● Exercise description
Sort through the data and copy the lines holding the word "cells".

● The records
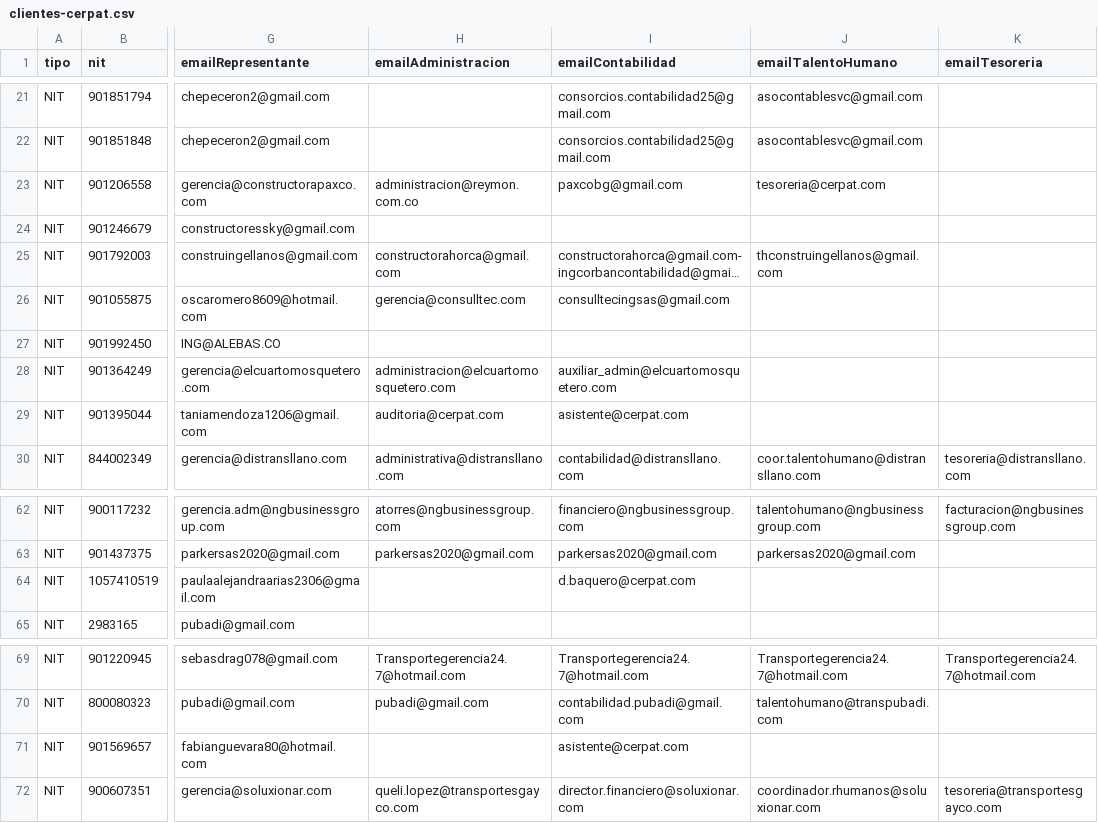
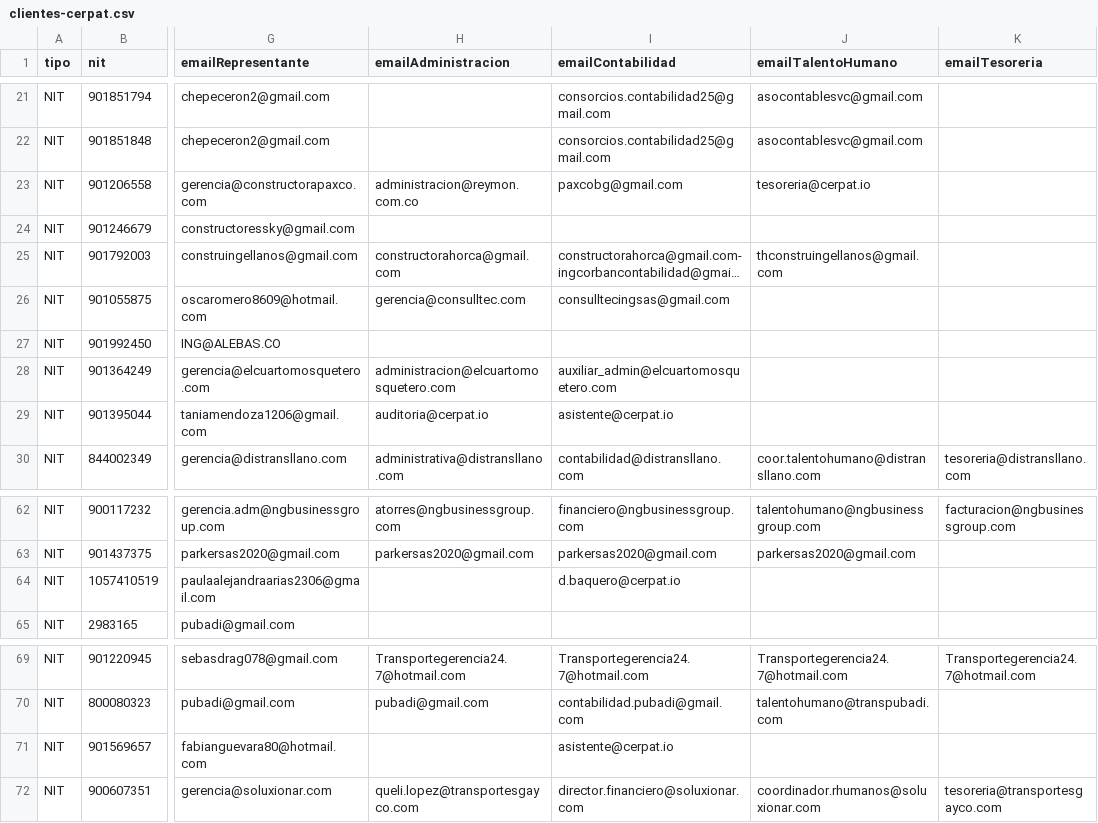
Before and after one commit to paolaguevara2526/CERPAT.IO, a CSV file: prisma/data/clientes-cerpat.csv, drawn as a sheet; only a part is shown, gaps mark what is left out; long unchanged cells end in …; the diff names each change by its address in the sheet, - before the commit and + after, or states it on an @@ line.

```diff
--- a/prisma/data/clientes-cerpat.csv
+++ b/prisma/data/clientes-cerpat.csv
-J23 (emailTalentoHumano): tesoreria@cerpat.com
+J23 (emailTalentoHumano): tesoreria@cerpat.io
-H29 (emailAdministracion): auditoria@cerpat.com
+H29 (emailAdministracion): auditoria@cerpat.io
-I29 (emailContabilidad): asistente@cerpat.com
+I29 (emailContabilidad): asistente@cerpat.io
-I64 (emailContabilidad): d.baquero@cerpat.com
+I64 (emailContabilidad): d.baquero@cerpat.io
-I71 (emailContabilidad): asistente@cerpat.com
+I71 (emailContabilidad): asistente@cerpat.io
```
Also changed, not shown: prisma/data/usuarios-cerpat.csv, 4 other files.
---
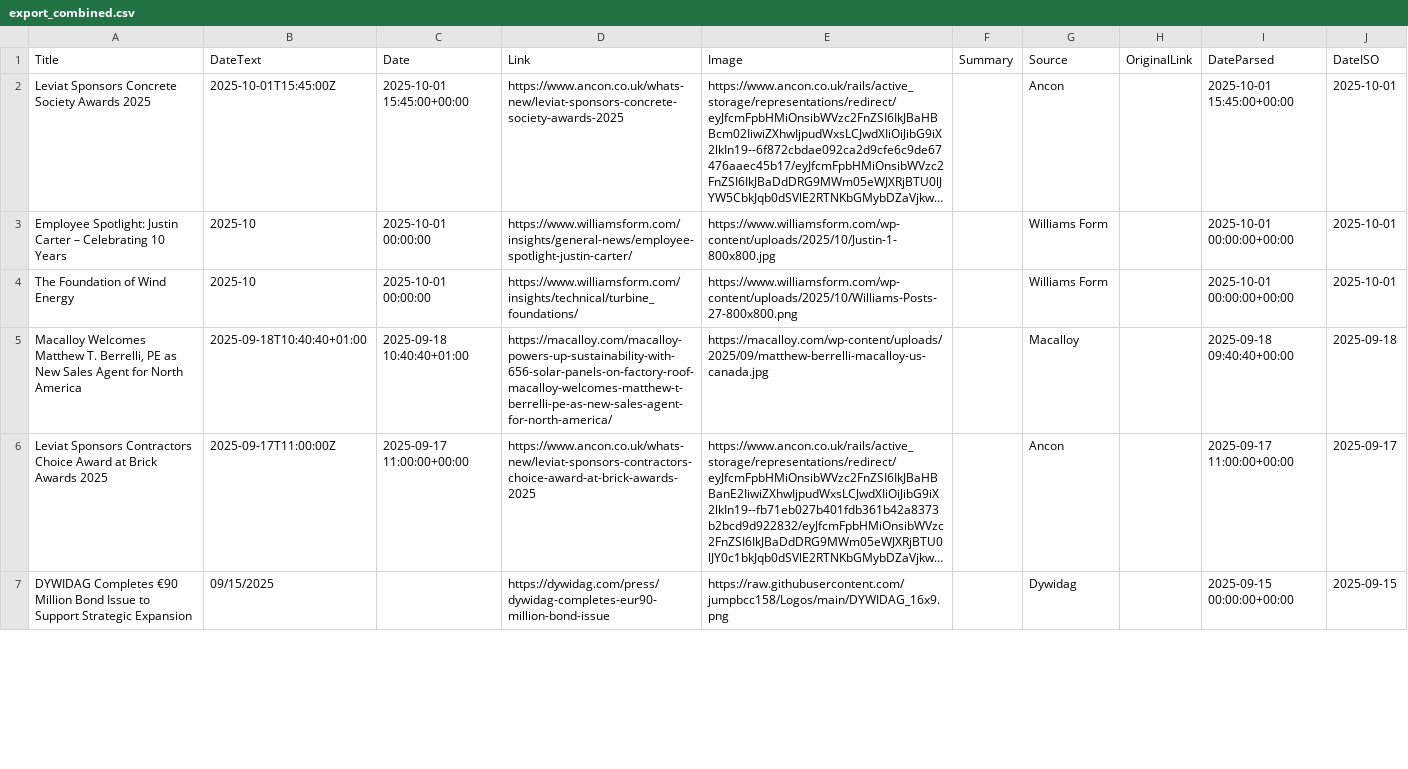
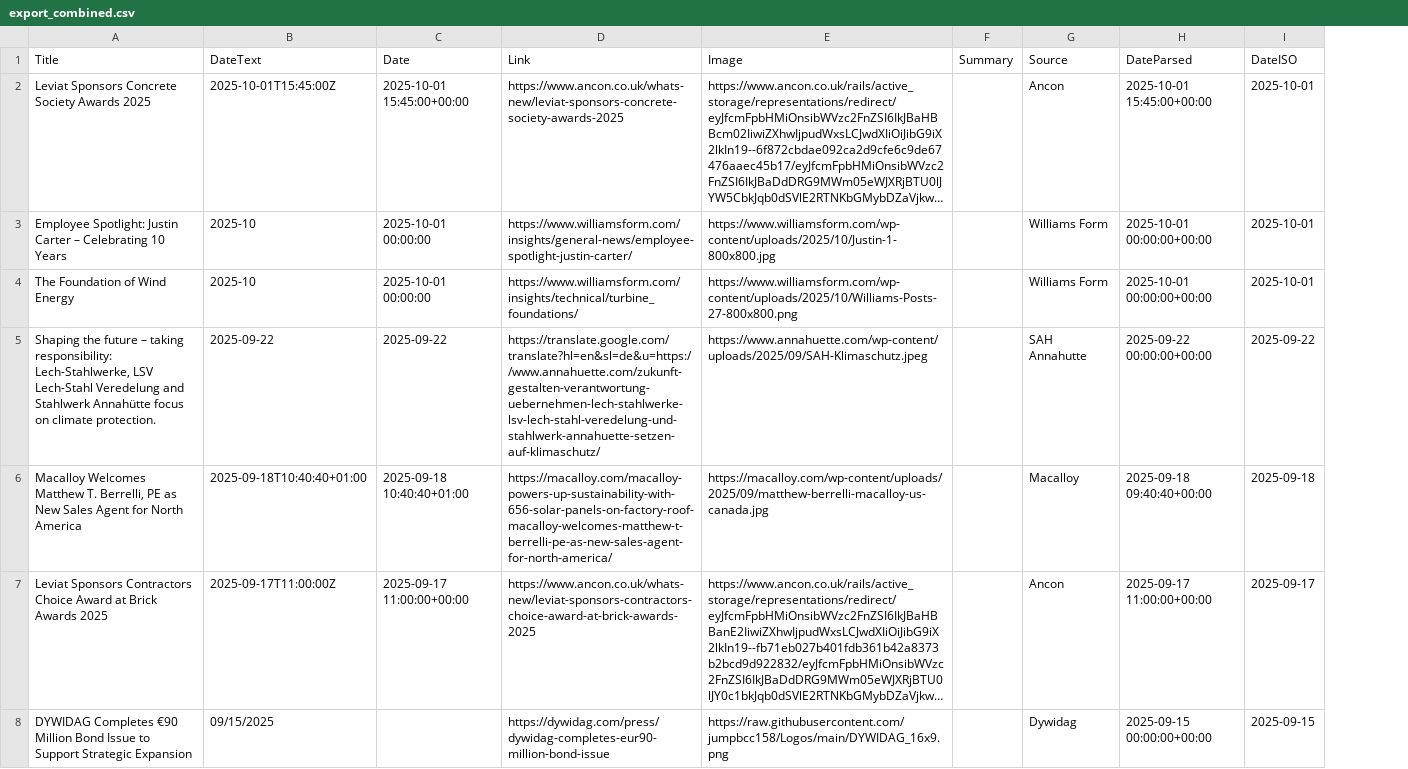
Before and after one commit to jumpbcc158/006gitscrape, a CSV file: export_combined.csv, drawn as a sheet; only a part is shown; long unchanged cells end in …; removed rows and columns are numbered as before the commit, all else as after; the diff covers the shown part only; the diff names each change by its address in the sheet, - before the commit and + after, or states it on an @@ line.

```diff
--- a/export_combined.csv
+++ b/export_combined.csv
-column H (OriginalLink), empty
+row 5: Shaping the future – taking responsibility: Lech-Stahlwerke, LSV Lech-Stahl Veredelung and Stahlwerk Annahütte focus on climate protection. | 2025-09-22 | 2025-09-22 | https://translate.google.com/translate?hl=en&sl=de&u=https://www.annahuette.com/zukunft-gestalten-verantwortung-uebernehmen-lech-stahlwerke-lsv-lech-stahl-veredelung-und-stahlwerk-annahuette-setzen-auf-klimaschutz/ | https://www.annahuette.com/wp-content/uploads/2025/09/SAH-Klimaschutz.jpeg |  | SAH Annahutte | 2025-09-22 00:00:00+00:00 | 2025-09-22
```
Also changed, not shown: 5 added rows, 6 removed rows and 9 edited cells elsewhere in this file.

● Answer to this task
Before and after one commit to paolaguevara2526/CERPAT.IO, a CSV file: prisma/data/clientes-cerpat.csv, drawn as a sheet; only a part is shown, gaps mark what is left out; long unchanged cells end in …; the diff names each change by its address in the sheet, - before the commit and + after, or states it on an @@ line.
Before and after one commit to jumpbcc158/006gitscrape, a CSV file: export_combined.csv, drawn as a sheet; only a part is shown; long unchanged cells end in …; removed rows and columns are numbered as before the commit, all else as after; the diff covers the shown part only; the diff names each change by its address in the sheet, - before the commit and + after, or states it on an @@ line.
Also changed, not shown: 5 added rows, 6 removed rows and 9 edited cells elsewhere in this file.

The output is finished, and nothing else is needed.